Version difference data:

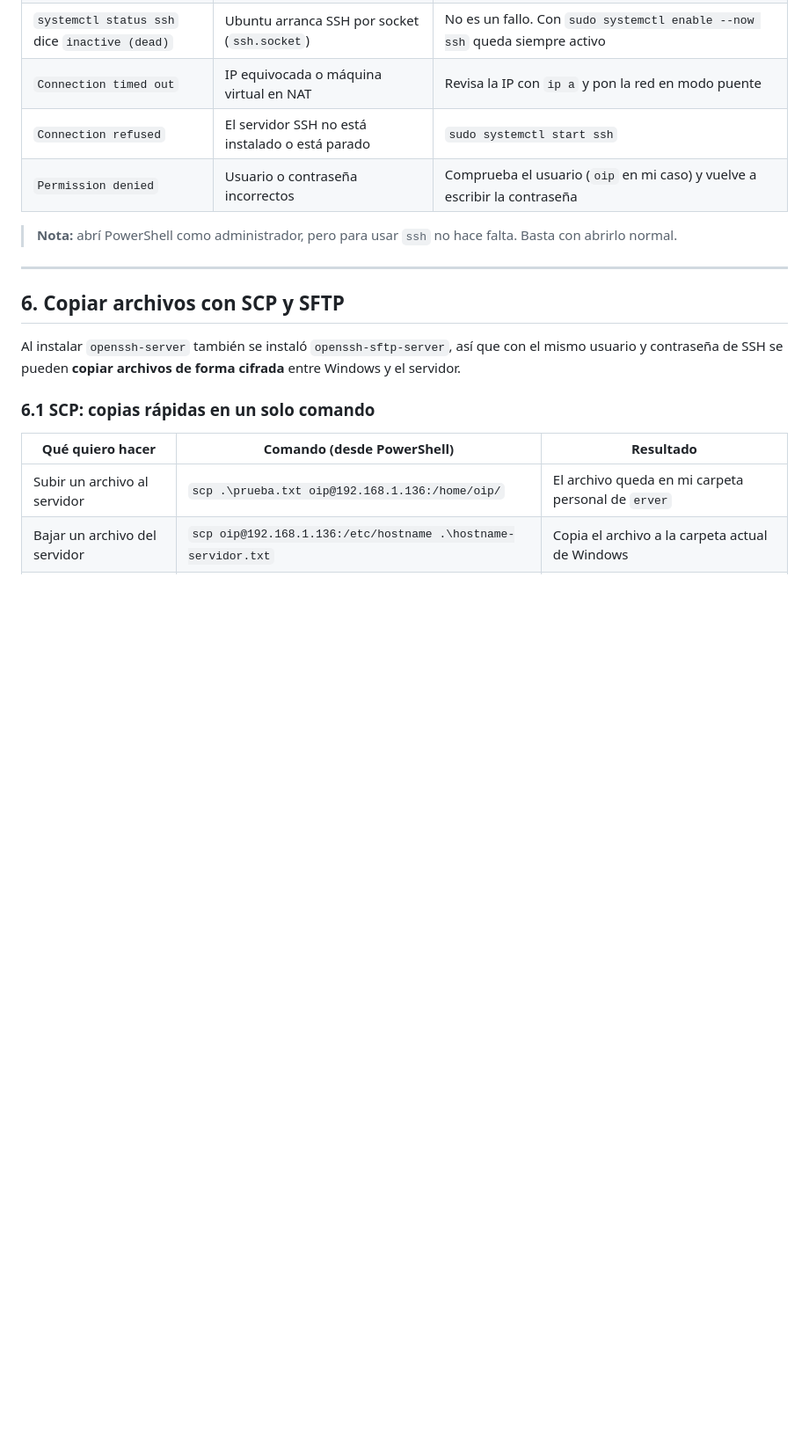
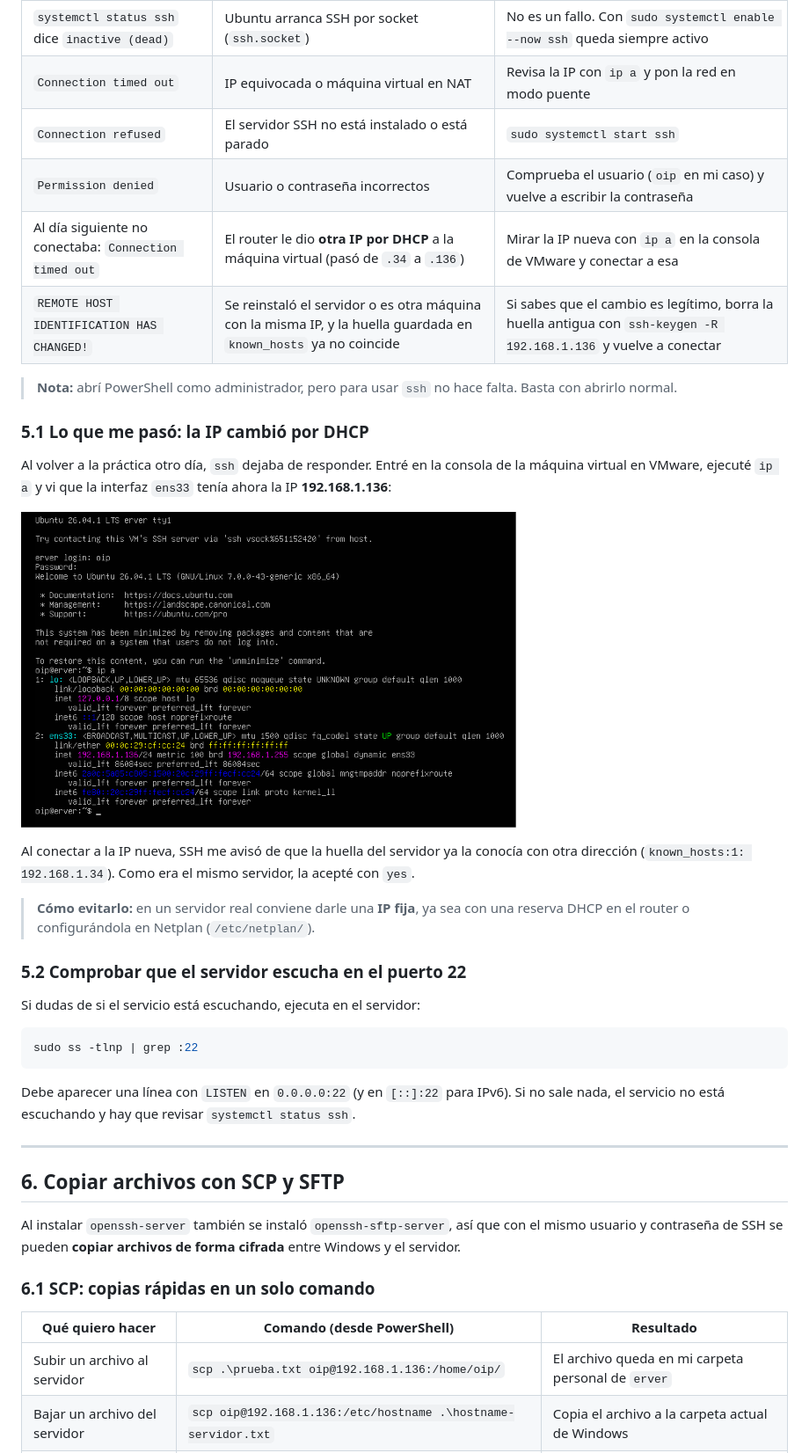
Before and after one commit to oip02/guia-ssh, a Markdown page: guia-ssh.md, the part around the change. Shown at 88% size. GitHub-like rendering; pictures changed too: imagenes/08-ip-cambiada-dhcp.png (added); blank space fills up the shorter version.

Commit message:
Amplío resolución de problemas con el cambio de IP por DHCP

````diff
--- a/guia-ssh.md
+++ b/guia-ssh.md
@@ -145,8 +145,30 @@ Estos son los problemas que me encontré al hacer la práctica, y otros habitual
 | `Connection timed out` | IP equivocada o máquina virtual en NAT | Revisa la IP con `ip a` y pon la red en modo puente |
 | `Connection refused` | El servidor SSH no está instalado o está parado | `sudo systemctl start ssh` |
 | `Permission denied` | Usuario o contraseña incorrectos | Comprueba el usuario (`oip` en mi caso) y vuelve a escribir la contraseña |
+| Al día siguiente no conectaba: `Connection timed out` | El router le dio **otra IP por DHCP** a la máquina virtual (pasó de `.34` a `.136`) | Mirar la IP nueva con `ip a` en la consola de VMware y conectar a esa |
+| `REMOTE HOST IDENTIFICATION HAS CHANGED!` | Se reinstaló el servidor o es otra máquina con la misma IP, y la huella guardada en `known_hosts` ya no coincide | Si sabes que el cambio es legítimo, borra la huella antigua con `ssh-keygen -R 192.168.1.136` y vuelve a conectar |
 
 > **Nota:** abrí PowerShell como administrador, pero para usar `ssh` no hace falta. Basta con abrirlo normal.
+
+### 5.1 Lo que me pasó: la IP cambió por DHCP
+
+Al volver a la práctica otro día, `ssh` dejaba de responder. Entré en la consola de la máquina virtual en VMware, ejecuté `ip a` y vi que la interfaz `ens33` tenía ahora la IP **192.168.1.136**:
+
+![La interfaz ens33 con la nueva IP 192.168.1.136](imagenes/08-ip-cambiada-dhcp.png)
+
+Al conectar a la IP nueva, SSH me avisó de que la huella del servidor ya la conocía con otra dirección (`known_hosts:1: 192.168.1.34`). Como era el mismo servidor, la acepté con `yes`.
+
+> **Cómo evitarlo:** en un servidor real conviene darle una **IP fija**, ya sea con una reserva DHCP en el router o configurándola en Netplan (`/etc/netplan/`).
+
+### 5.2 Comprobar que el servidor escucha en el puerto 22
+
+Si dudas de si el servicio está escuchando, ejecuta en el servidor:
+
+```bash
+sudo ss -tlnp | grep :22
+```
+
+Debe aparecer una línea con `LISTEN` en `0.0.0.0:22` (y en `[::]:22` para IPv6). Si no sale nada, el servicio no está escuchando y hay que revisar `systemctl status ssh`.
 
 ---
 
````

_Assignment_
When copying the records, reproduce every entry exactly and omit all pictures.

_Task answer_
Before and after one commit to oip02/guia-ssh, a Markdown page: guia-ssh.md, the part around the change. Shown at 88% size. GitHub-like rendering; pictures changed too: imagenes/08-ip-cambiada-dhcp.png (added); blank space fills up the shorter version.

Commit message:
Amplío resolución de problemas con el cambio de IP por DHCP

````diff
--- a/guia-ssh.md
+++ b/guia-ssh.md
@@ -145,8 +145,30 @@ Estos son los problemas que me encontré al hacer la práctica, y otros habitual
 | `Connection timed out` | IP equivocada o máquina virtual en NAT | Revisa la IP con `ip a` y pon la red en modo puente |
 | `Connection refused` | El servidor SSH no está instalado o está parado | `sudo systemctl start ssh` |
 | `Permission denied` | Usuario o contraseña incorrectos | Comprueba el usuario (`oip` en mi caso) y vuelve a escribir la contraseña |
+| Al día siguiente no conectaba: `Connection timed out` | El router le dio **otra IP por DHCP** a la máquina virtual (pasó de `.34` a `.136`) | Mirar la IP nueva con `ip a` en la consola de VMware y conectar a esa |
+| `REMOTE HOST IDENTIFICATION HAS CHANGED!` | Se reinstaló el servidor o es otra máquina con la misma IP, y la huella guardada en `known_hosts` ya no coincide | Si sabes que el cambio es legítimo, borra la huella antigua con `ssh-keygen -R 192.168.1.136` y vuelve a conectar |
 
 > **Nota:** abrí PowerShell como administrador, pero para usar `ssh` no hace falta. Basta con abrirlo normal.
+
+### 5.1 Lo que me pasó: la IP cambió por DHCP
+
+Al volver a la práctica otro día, `ssh` dejaba de responder. Entré en la consola de la máquina virtual en VMware, ejecuté `ip a` y vi que la interfaz `ens33` tenía ahora la IP **192.168.1.136**:
+
+![La interfaz ens33 con la nueva IP 192.168.1.136](imagenes/08-ip-cambiada-dhcp.png)
+
+Al conectar a la IP nueva, SSH me avisó de que la huella del servidor ya la conocía con otra dirección (`known_hosts:1: 192.168.1.34`). Como era el mismo servidor, la acepté con `yes`.
+
+> **Cómo evitarlo:** en un servidor real conviene darle una **IP fija**, ya sea con una reserva DHCP en el router o configurándola en Netplan (`/etc/netplan/`).
+
+### 5.2 Comprobar que el servidor escucha en el puerto 22
+
+Si dudas de si el servicio está escuchando, ejecuta en el servidor:
+
+```bash
+sudo ss -tlnp | grep :22
+```
+
+Debe aparecer una línea con `LISTEN` en `0.0.0.0:22` (y en `[::]:22` para IPv6). Si no sale nada, el servicio no está escuchando y hay que revisar `systemctl status ssh`.
 
 ---
 
````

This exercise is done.